**DATASET EXCERPTS**
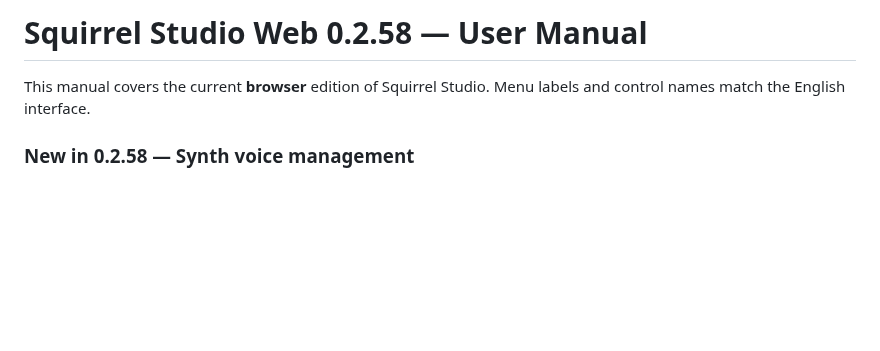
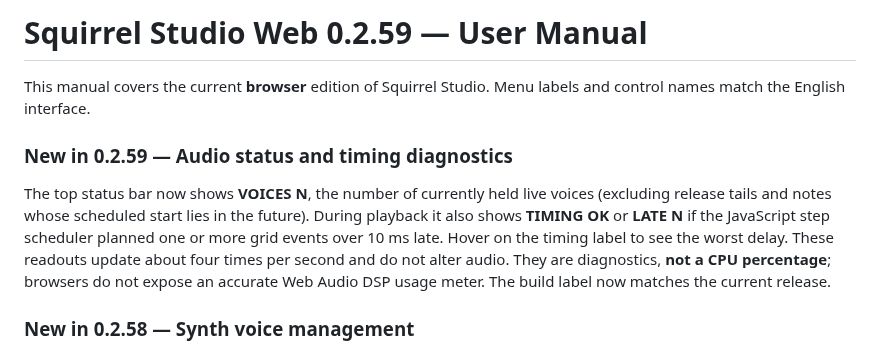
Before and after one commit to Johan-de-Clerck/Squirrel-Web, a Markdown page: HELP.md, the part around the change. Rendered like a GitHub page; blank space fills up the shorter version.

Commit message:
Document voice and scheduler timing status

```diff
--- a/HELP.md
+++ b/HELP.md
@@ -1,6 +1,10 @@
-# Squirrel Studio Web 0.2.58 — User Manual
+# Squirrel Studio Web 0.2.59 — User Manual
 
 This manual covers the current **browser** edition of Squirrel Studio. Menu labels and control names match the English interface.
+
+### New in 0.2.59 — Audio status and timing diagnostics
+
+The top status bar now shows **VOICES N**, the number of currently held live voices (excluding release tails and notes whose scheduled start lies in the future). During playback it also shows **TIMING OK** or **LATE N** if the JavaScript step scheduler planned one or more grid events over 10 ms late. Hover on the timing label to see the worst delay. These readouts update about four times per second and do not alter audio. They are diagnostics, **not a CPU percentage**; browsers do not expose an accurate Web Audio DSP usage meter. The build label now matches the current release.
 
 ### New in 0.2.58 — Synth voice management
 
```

...

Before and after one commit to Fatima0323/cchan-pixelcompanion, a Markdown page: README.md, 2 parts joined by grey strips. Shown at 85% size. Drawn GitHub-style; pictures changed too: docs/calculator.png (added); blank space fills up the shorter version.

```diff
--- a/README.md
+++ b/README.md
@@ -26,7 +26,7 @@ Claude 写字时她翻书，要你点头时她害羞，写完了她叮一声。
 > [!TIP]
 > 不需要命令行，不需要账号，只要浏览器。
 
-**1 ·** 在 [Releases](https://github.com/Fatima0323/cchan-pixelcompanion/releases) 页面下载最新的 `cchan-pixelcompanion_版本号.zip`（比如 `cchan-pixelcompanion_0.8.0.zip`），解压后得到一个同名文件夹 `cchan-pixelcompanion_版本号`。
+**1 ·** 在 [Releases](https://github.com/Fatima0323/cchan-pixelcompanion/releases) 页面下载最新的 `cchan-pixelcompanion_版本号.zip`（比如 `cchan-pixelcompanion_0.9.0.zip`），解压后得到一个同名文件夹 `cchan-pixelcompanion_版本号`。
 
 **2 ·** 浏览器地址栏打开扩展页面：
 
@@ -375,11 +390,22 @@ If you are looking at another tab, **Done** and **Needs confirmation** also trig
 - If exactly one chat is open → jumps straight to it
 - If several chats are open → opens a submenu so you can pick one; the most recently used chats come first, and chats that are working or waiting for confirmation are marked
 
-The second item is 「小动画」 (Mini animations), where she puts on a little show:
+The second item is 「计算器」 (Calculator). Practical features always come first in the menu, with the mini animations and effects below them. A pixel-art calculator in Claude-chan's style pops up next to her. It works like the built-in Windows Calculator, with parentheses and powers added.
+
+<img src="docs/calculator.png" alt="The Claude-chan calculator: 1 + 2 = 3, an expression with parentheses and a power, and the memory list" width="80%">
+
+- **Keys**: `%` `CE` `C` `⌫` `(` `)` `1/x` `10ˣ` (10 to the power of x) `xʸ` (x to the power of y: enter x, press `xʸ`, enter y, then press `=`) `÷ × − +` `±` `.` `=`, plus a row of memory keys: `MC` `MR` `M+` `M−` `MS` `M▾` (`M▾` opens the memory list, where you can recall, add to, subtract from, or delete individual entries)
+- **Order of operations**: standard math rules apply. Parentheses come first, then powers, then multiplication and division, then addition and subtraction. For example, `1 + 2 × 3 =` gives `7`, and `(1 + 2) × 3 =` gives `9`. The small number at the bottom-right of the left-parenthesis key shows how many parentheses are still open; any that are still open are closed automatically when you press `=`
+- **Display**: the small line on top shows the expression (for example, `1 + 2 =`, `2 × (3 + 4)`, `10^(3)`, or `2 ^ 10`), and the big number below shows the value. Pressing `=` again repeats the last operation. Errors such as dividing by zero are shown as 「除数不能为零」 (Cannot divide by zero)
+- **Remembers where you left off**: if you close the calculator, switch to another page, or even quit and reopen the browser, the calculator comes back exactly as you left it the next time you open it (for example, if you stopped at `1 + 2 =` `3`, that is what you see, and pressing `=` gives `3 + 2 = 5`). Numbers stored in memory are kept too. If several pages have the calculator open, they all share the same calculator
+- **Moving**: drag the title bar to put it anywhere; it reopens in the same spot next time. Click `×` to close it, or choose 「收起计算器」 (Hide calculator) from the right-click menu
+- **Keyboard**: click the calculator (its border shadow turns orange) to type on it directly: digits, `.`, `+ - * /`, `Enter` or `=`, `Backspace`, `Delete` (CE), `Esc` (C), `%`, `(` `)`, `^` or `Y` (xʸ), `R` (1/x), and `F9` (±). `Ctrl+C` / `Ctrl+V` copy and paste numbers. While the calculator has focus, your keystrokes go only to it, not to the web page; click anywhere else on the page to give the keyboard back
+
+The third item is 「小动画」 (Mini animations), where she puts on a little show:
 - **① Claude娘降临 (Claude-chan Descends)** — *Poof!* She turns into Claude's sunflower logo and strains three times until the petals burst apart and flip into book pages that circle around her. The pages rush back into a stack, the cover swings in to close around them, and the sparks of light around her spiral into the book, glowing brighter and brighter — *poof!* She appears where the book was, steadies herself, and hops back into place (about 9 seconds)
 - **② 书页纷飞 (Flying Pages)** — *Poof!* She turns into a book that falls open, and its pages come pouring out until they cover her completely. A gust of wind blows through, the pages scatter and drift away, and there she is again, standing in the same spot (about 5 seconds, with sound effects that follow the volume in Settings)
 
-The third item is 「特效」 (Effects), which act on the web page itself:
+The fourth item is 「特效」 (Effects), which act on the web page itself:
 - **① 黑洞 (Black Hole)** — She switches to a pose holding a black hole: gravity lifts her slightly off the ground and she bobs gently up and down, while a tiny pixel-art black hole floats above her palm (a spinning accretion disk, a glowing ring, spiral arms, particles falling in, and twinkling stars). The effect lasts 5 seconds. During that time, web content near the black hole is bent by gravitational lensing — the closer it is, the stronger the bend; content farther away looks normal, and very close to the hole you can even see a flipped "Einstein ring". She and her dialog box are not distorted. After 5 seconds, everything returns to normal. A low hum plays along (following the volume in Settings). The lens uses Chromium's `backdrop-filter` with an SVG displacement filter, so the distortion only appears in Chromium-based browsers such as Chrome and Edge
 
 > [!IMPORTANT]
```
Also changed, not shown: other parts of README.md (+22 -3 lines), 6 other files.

...

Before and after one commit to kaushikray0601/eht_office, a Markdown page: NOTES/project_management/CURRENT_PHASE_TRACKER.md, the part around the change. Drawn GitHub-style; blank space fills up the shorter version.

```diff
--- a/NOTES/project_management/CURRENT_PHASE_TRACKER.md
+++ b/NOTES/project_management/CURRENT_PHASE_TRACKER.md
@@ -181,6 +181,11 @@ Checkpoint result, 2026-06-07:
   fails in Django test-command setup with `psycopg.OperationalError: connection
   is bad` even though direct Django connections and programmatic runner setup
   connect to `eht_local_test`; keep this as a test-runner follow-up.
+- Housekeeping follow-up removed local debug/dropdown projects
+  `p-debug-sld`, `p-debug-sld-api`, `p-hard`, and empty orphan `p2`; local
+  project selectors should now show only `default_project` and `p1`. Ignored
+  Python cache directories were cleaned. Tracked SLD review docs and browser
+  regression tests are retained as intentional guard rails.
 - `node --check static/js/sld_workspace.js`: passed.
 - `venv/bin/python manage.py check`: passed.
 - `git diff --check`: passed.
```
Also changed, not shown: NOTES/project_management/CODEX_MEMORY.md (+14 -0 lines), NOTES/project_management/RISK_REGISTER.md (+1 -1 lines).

**EXERCISE OBJECTIVE**
Return each line above where the word "lines" shows up.

**RESULT OF THIS TASK**
Also changed, not shown: other parts of README.md (+22 -3 lines), 6 other files.
Also changed, not shown: NOTES/project_management/CODEX_MEMORY.md (+14 -0 lines), NOTES/project_management/RISK_REGISTER.md (+1 -1 lines).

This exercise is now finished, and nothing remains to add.